Work order: Retype, exactly as they appear below, the lines between the line holding "Before and after one commit to spcodes05/tribal, a" and the line holding "Add makemigrations command", both ends included.

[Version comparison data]
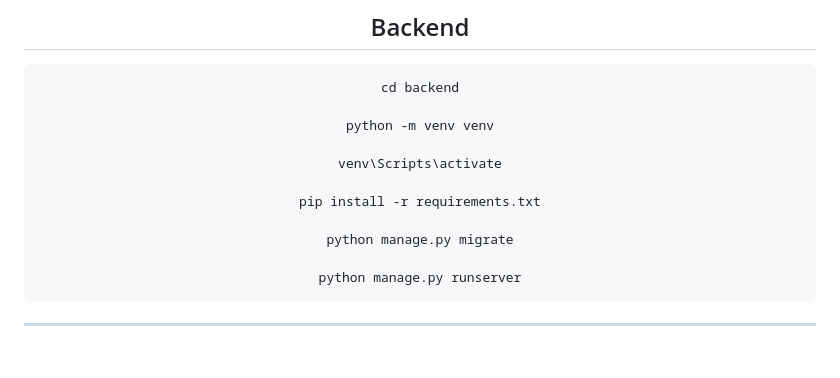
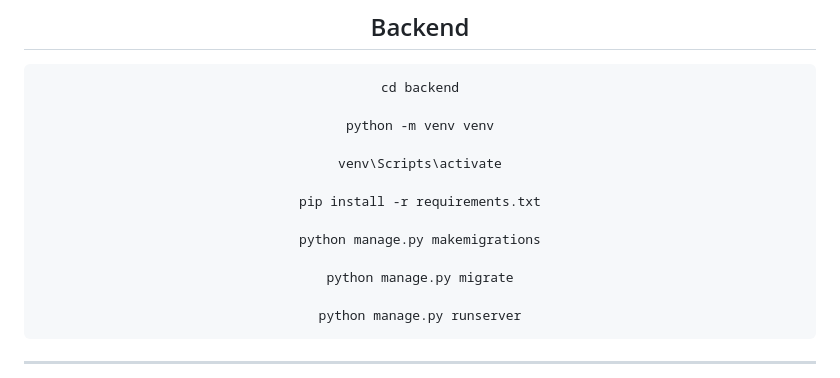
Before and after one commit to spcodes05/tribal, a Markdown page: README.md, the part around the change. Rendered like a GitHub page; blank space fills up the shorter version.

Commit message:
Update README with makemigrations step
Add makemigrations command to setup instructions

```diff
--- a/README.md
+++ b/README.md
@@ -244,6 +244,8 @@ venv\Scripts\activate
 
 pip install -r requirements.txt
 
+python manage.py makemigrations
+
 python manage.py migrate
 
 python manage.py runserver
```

==

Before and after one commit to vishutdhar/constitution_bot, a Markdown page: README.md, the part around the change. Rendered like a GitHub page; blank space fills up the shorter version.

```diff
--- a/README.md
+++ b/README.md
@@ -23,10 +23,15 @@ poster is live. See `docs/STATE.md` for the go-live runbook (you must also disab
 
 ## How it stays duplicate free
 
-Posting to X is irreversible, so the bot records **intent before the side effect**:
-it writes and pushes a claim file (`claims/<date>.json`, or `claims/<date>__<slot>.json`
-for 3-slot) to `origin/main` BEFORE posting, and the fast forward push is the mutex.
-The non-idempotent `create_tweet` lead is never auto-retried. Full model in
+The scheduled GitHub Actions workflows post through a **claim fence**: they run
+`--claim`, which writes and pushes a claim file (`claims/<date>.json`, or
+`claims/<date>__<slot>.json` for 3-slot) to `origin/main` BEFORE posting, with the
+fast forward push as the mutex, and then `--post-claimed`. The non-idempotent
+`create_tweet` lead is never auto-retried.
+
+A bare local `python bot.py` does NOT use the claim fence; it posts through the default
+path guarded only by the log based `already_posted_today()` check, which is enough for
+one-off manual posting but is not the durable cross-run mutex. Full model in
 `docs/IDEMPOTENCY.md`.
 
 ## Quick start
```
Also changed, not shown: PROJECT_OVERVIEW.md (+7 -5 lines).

Solved exercise:
Before and after one commit to spcodes05/tribal, a Markdown page: README.md, the part around the change. Rendered like a GitHub page; blank space fills up the shorter version.

Commit message:
Update README with makemigrations step
Add makemigrations command to setup instructions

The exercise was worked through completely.